Calling Conventions

To be able to call functions, there needs to be an agreed-upon way to pass arguments. If a program is entirely self-contained in a binary, the compiler would be free to decide the calling convention. However in reality, shared libraries are used so that common code (e.g. libc) can be stored once and dynamically linked in to programs that need it, reducing program size.

In Linux binaries, there are really only two commonly used calling conventions: cdecl for 32-bit binaries, and SysV for 64-bit


In 32-bit binaries on Linux, function arguments are passed in on the stack in reverse order. A function like this:

int add(int a, int b, int c) {
    return a + b + c;

would be invoked by pushing c, then b, then a.
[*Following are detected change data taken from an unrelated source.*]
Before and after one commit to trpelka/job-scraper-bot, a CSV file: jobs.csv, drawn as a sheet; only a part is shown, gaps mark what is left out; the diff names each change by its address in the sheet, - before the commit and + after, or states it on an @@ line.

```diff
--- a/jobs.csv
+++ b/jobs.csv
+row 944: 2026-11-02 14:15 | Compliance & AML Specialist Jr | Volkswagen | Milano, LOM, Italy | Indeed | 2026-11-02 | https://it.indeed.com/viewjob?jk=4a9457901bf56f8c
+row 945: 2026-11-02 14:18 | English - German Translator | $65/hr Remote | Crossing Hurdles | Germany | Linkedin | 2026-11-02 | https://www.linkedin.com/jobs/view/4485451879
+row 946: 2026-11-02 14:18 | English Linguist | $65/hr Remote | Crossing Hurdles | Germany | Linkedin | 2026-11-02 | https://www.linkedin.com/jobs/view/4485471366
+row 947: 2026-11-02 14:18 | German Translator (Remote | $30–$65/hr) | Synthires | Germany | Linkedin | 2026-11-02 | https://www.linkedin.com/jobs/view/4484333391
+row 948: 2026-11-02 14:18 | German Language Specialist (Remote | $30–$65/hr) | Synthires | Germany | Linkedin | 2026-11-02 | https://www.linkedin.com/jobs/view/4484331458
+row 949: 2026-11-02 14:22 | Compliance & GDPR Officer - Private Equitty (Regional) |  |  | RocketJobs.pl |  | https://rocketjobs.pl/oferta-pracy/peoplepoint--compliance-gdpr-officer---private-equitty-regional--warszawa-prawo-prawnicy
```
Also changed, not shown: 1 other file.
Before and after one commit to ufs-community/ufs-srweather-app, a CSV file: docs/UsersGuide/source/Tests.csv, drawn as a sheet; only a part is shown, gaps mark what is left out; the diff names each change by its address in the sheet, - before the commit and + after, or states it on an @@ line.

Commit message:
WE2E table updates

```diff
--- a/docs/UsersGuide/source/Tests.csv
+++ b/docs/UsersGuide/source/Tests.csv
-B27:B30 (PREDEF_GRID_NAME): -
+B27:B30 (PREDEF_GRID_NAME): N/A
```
For 64-bit binaries, function arguments are first passed in certain registers:

  1. RDI
  2. RSI
  3. RDX
  4. RCX
  5. R8
  6. R9

then any leftover arguments are pushed onto the stack in reverse order, as in cdecl.

Other Conventions

Any method of passing arguments could be used as long as the compiler is aware of what the convention is. As a result, there have been many calling conventions in the past that aren't used frequently anymore. See Wikipedia for a comprehensive list.